"Now we know exactly how much each sow is eating.”
About the farm
- 250-sow farrow to finish
- Remodeled 15-year-old barn
Remodel transforms barn
More productive sows with less feed
Dave Denys cut his sow feed use by 20% and is seeing improved sow performance after he remodeled his sow barn with Nedap Livestock Management.
In just four days, Denys transformed his individual-stall gestation barn, originally built in 2002, into one large group pen with Nedap Electronic Sow Feeding. Denys also has Automated Heat Detection and Automatic Sow Separation on the 250-sow farrow-to-finish operation near Parkhill, Ontario, he runs with his father and brother-in-law.
Since the remodel, Denys has seen a marked improvement in sow body condition and performance. He’s also spending less money on feed and enjoying a much calmer environment.
“Remodeling our barn was an easy and inexpensive route to take,” says Denys. “It was an easy choice to go with Nedap. They’ve been around for a long time – they’re not a fly-by-night company and have an excellent support team.”
To free up space for construction, Denys moved some sows into an old gestation barn and shipped market hogs light for a short time. He tore out stalls and did minor concrete work in half of the barn while sows remained in stalls in the other half. Then he moved his sows to the renovated side and pulled the rest of the stalls. Once the work was complete, he repopulated the barn with his herd.
“There were no start-up problems, nothing,” Denys says. “Everything worked really great.”
The Nedap team, working with local dealer Caris Welding, helped Denys design his new pen with resting areas over the solid walkways of the original flooring.
Sows are in better condition
Saving 20 percent on feed
Denys knew he was using too much feed in his old stalled system, but he was surprised to find out how much. He is feeding about 20% less feed than before the remodel.
“With Nedap Electronic Sow Feeding, sows can’t access extra feed out of drops like they do in stalls,” says Denys. “I don’t have to worry about aggressive sows stealing feed from other sows, and I know exactly how much feed each animal is eating.”
Precise feeding with Nedap Electronic Sow Feeding has improved his herd’s sow body condition, which is leading to more weaned pigs entering the nursery.
“We are on track to wean 28 pigs per sow per year because the sows are in better condition. That’s two more pigs per sow per year than before,” says Denys. “An overweight sow usually bears fewer live pigs and doesn’t milk as well. We don’t have that problem anymore. We know what each sow is eating.”
Positive change in sow behavior
Not only are his gestating sows in better condition, but Denys also loves the change in his herd’s behavior since installing Nedap Electronic Sow Feeding.
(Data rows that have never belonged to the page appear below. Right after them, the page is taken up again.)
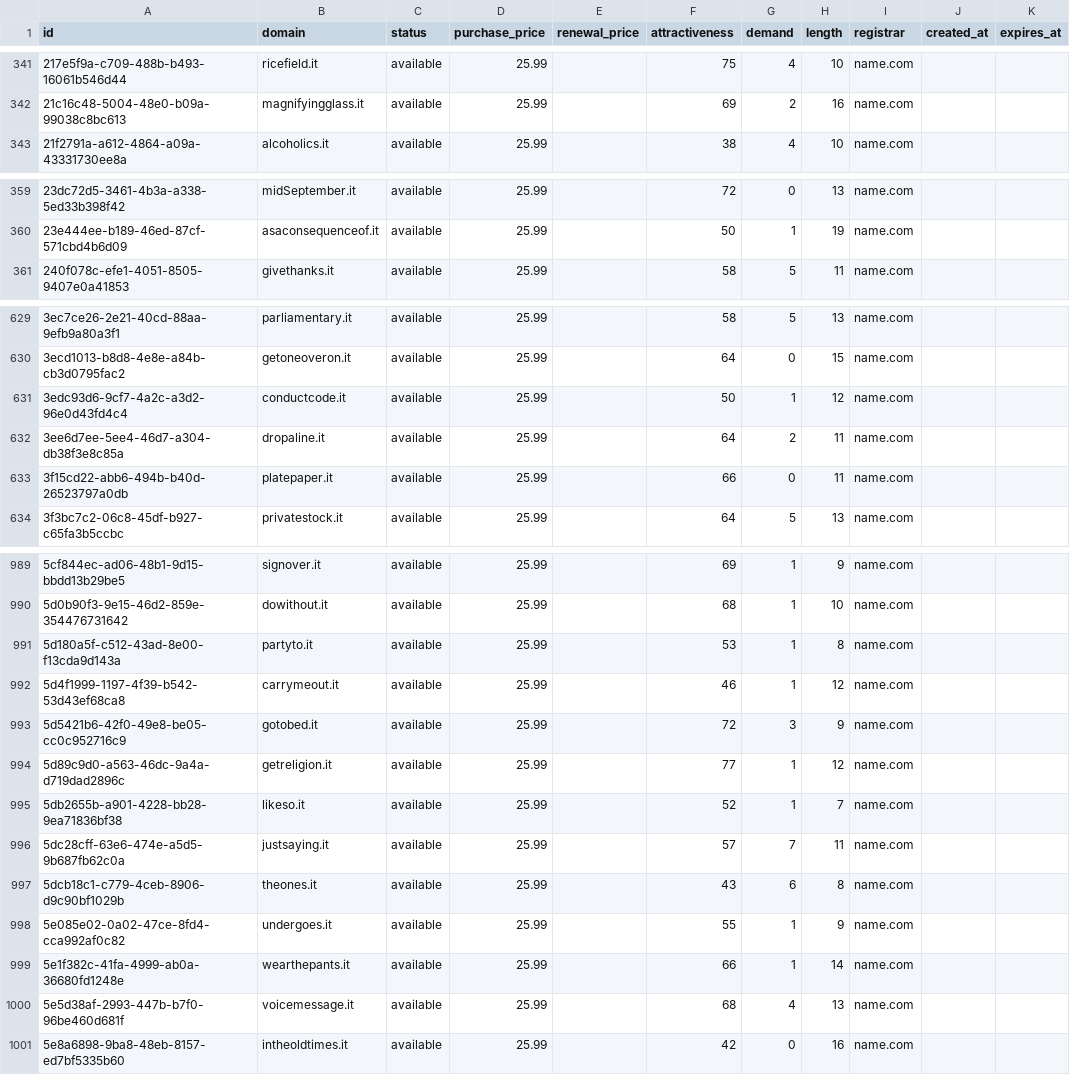
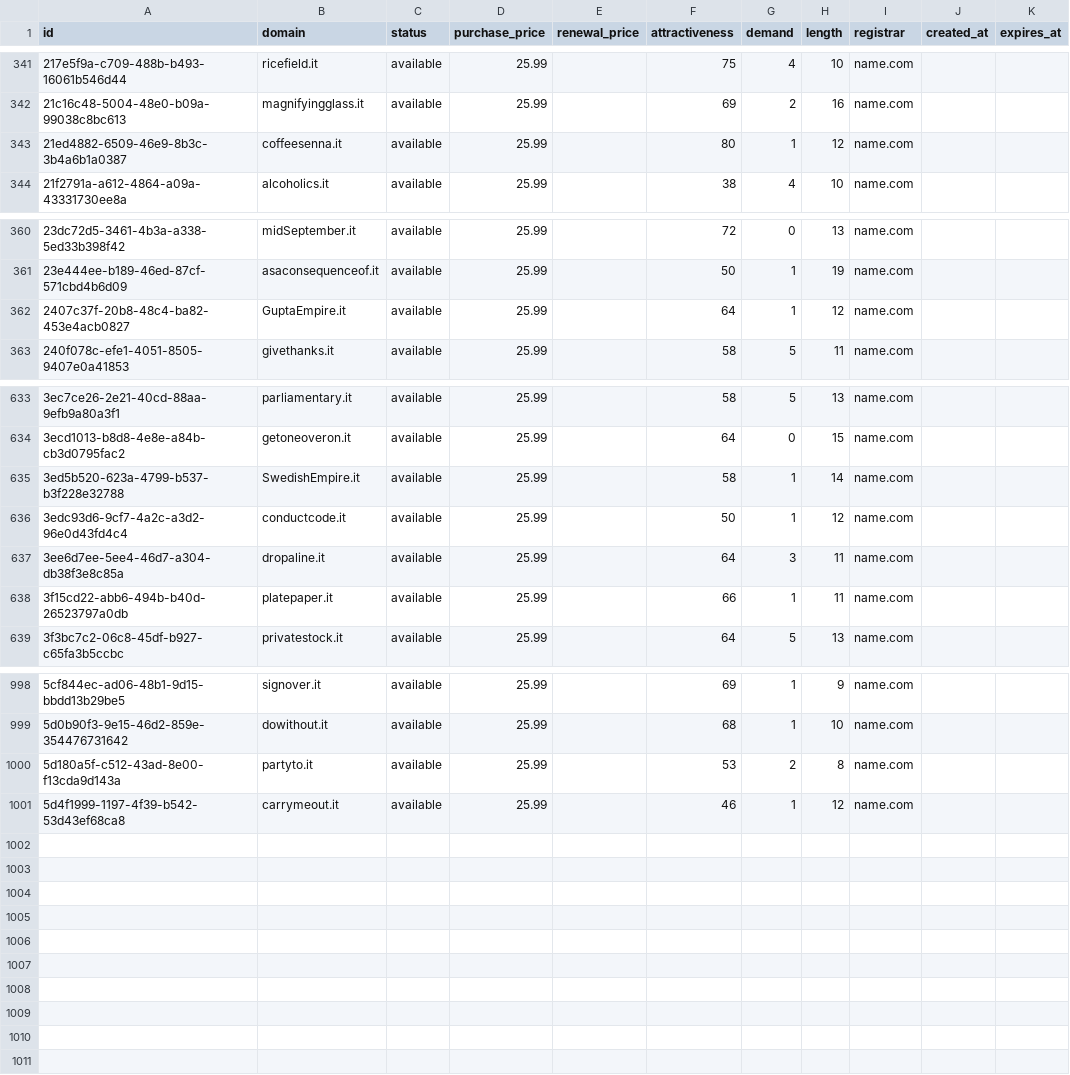
Before and after one commit to UniqueDomains/it-oneword-domains, a CSV file: it.csv, drawn as a sheet; only a part is shown, gaps mark what is left out; the diff covers the shown part only.

Commit message:
Domains update

```diff
--- a/it.csv
+++ b/it.csv
@@ -342,2 +342,3 @@ id,domain,status,purchase_price,renewal_price,attractiveness,demand,length,regis
 21c16c48-5004-48e0-b09a-99038c8bc613,magnifyingglass.it,available,25.99,,69,2,16,name.com,,
+21ed4882-6509-46e9-8b3c-3b4a6b1a0387,coffeesenna.it,available,25.99,,80,1,12,name.com,,
 21f2791a-a612-4864-a09a-43331730ee8a,alcoholics.it,available,25.99,,38,4,10,name.com,,
@@ -360,2 +361,3 @@ id,domain,status,purchase_price,renewal_price,attractiveness,demand,length,regis
 23e444ee-b189-46ed-87cf-571cbd4b6d09,asaconsequenceof.it,available,25.99,,50,1,19,name.com,,
+2407c37f-20b8-48c4-ba82-453e4acb0827,GuptaEmpire.it,available,25.99,,64,1,12,name.com,,
 240f078c-efe1-4051-8505-9407e0a41853,givethanks.it,available,25.99,,58,5,11,name.com,,
@@ -630,5 +634,6 @@ id,domain,status,purchase_price,renewal_price,attractiveness,demand,length,regis
 3ecd1013-b8d8-4e8e-a84b-cb3d0795fac2,getoneoveron.it,available,25.99,,64,0,15,name.com,,
+3ed5b520-623a-4799-b537-b3f228e32788,SwedishEmpire.it,available,25.99,,58,1,14,name.com,,
 3edc93d6-9cf7-4a2c-a3d2-96e0d43fd4c4,conductcode.it,available,25.99,,50,1,12,name.com,,
-3ee6d7ee-5ee4-46d7-a304-db38f3e8c85a,dropaline.it,available,25.99,,64,2,11,name.com,,
-3f15cd22-abb6-494b-b40d-26523797a0db,platepaper.it,available,25.99,,66,0,11,name.com,,
+3ee6d7ee-5ee4-46d7-a304-db38f3e8c85a,dropaline.it,available,25.99,,64,3,11,name.com,,
+3f15cd22-abb6-494b-b40d-26523797a0db,platepaper.it,available,25.99,,66,1,11,name.com,,
 3f3bc7c2-06c8-45df-b927-c65fa3b5ccbc,privatestock.it,available,25.99,,64,5,13,name.com,,
@@ -990,12 +999,3 @@ id,domain,status,purchase_price,renewal_price,attractiveness,demand,length,regis
 5d0b90f3-9e15-46d2-859e-354476731642,dowithout.it,available,25.99,,68,1,10,name.com,,
-5d180a5f-c512-43ad-8e00-f13cda9d143a,partyto.it,available,25.99,,53,1,8,name.com,,
+5d180a5f-c512-43ad-8e00-f13cda9d143a,partyto.it,available,25.99,,53,2,8,name.com,,
 5d4f1999-1197-4f39-b542-53d43ef68ca8,carrymeout.it,available,25.99,,46,1,12,name.com,,
-5d5421b6-42f0-49e8-be05-cc0c952716c9,gotobed.it,available,25.99,,72,3,9,name.com,,
-5d89c9d0-a563-46dc-9a4a-d719dad2896c,getreligion.it,available,25.99,,77,1,12,name.com,,
-5db2655b-a901-4228-bb28-9ea71836bf38,likeso.it,available,25.99,,52,1,7,name.com,,
-5dc28cff-63e6-474e-a5d5-9b687fb62c0a,justsaying.it,available,25.99,,57,7,11,name.com,,
-5dcb18c1-c779-4ceb-8906-d9c90bf1029b,theones.it,available,25.99,,43,6,8,name.com,,
-5e085e02-0a02-47ce-8fd4-cca992af0c82,undergoes.it,available,25.99,,55,1,9,name.com,,
-5e1f382c-41fa-4999-ab0a-36680fd1248e,wearthepants.it,available,25.99,,66,1,14,name.com,,
-5e5d38af-2993-447b-b7f0-96be460d681f,voicemessage.it,available,25.99,,68,4,13,name.com,,
-5e8a6898-9ba8-48eb-8157-ed7bf5335b60,intheoldtimes.it,available,25.99,,42,0,16,name.com,,
```
Also changed, not shown: 6 added rows and 13 edited cells elsewhere in this file, 4 other files.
“My pigs aren’t aggressively fighting. They mingle calmly with each other,” says Denys. “There is no fighting around the feeder entrance, either.”
Denys attributes the calm atmosphere to Nedap Electronic Sow Feeding’s forward-exit only design, which prevents fed sows from interacting with unfed sows waiting to eat. A wall along the middle of the pen further prevents immediate contact between fed and unfed sows.
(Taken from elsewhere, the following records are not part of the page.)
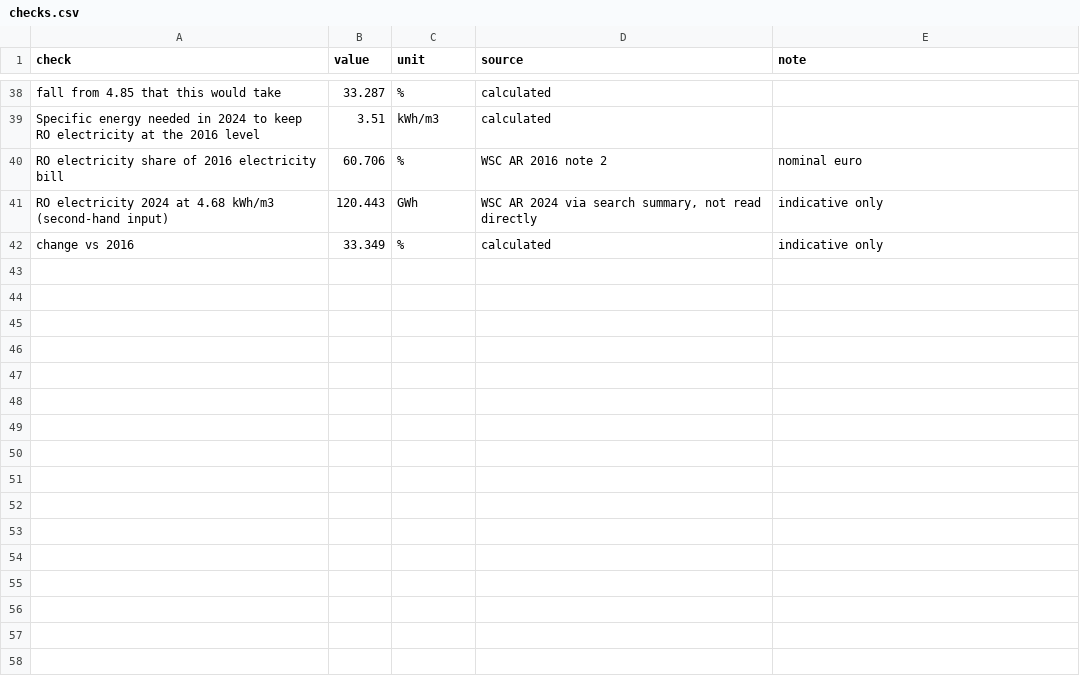
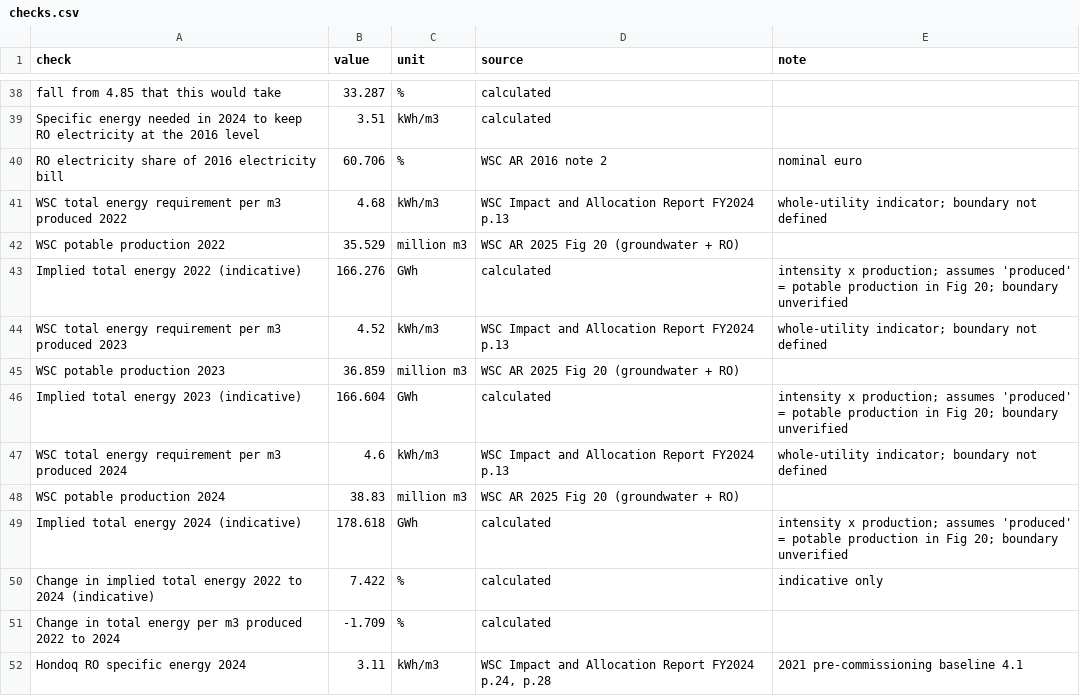
Before and after one commit to leandergrech/Mizien, a CSV file: data/cc-039/checks.csv, drawn as a sheet; only a part is shown, gaps mark what is left out.

```diff
--- a/data/cc-039/checks.csv
+++ b/data/cc-039/checks.csv
@@ -40,3 +40,13 @@ Specific energy needed in 2024 to keep RO electricity at the 2016 level,3.51,kWh
 RO electricity share of 2016 electricity bill,60.706,%,WSC AR 2016 note 2,nominal euro
-RO electricity 2024 at 4.68 kWh/m3 (second-hand input),120.443,GWh,"WSC AR 2024 via search summary, not read directly",indicative only
-  change vs 2016,33.349,%,calculated,indicative only
+WSC total energy requirement per m3 produced 2022,4.68,kWh/m3,WSC Impact and Allocation Report FY2024 p.13,whole-utility indicator; boundary not defined
+WSC potable production 2022,35.529,million m3,WSC AR 2025 Fig 20 (groundwater + RO),
+Implied total energy 2022 (indicative),166.276,GWh,calculated,intensity x production; assumes 'produced' = potable production in Fig 20; boundary unverified
+WSC total energy requirement per m3 produced 2023,4.52,kWh/m3,WSC Impact and Allocation Report FY2024 p.13,whole-utility indicator; boundary not defined
+WSC potable production 2023,36.859,million m3,WSC AR 2025 Fig 20 (groundwater + RO),
+Implied total energy 2023 (indicative),166.604,GWh,calculated,intensity x production; assumes 'produced' = potable production in Fig 20; boundary unverified
+WSC total energy requirement per m3 produced 2024,4.6,kWh/m3,WSC Impact and Allocation Report FY2024 p.13,whole-utility indicator; boundary not defined
+WSC potable production 2024,38.83,million m3,WSC AR 2025 Fig 20 (groundwater + RO),
+Implied total energy 2024 (indicative),178.618,GWh,calculated,intensity x production; assumes 'produced' = potable production in Fig 20; boundary unverified
+Change in implied total energy 2022 to 2024 (indicative),7.422,%,calculated,indicative only
+Change in total energy per m3 produced 2022 to 2024,-1.709,%,calculated,
+Hondoq RO specific energy 2024,3.11,kWh/m3,"WSC Impact and Allocation Report FY2024 p.24, p.28",2021 pre-commissioning baseline 4.1
```
Also changed, not shown: data/cc-039/inputs.csv, 10 other files.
“When a sow leaves the feed unit, she has to walk down the full length of the barn and back again. Most of the time on her walk back, she decides to lay down and sleep,” says Denys. “With other styles of feeding systems, sows want to get back into the feeder, which creates aggression and puts more wear and tear on equipment.”
Easy-to-use system saves time
In addition to the quiet atmosphere the Nedap system creates on his farm, Denys appreciates how it saves him time.
“Our sow barn needs less maintenance now because we aren’t spending time fixing loose stalls,” says Denys. “We also save time by not having to find sows to move them to farrow. Nedap Automated Sow Separation finds them and sorts them out for us. We also save time because our sows are easier to handle than when we had them in stalls.”
The system also eliminates potential production loss by helping Denys identify changes in sow behavior that could indicate something is wrong.
“When the system alerts us that a sow isn’t eating, we go into the pen to see what’s wrong. If the sow has a sore foot or another type of problem, we pull her out,” says Denys. “In individual gestation stalls, you don’t have that level of observation. You don’t know if a sow isn’t eating or how much of her feed the sow next to her ate. Now we know exactly how much each sow is eating.”
Solutions designed with the sow in mind
Are you thinking about remodeling your barn? How would saving 20% on feed change your operation?
Search results for: ''
There are no results matching your criteria. Please try again with different criteria.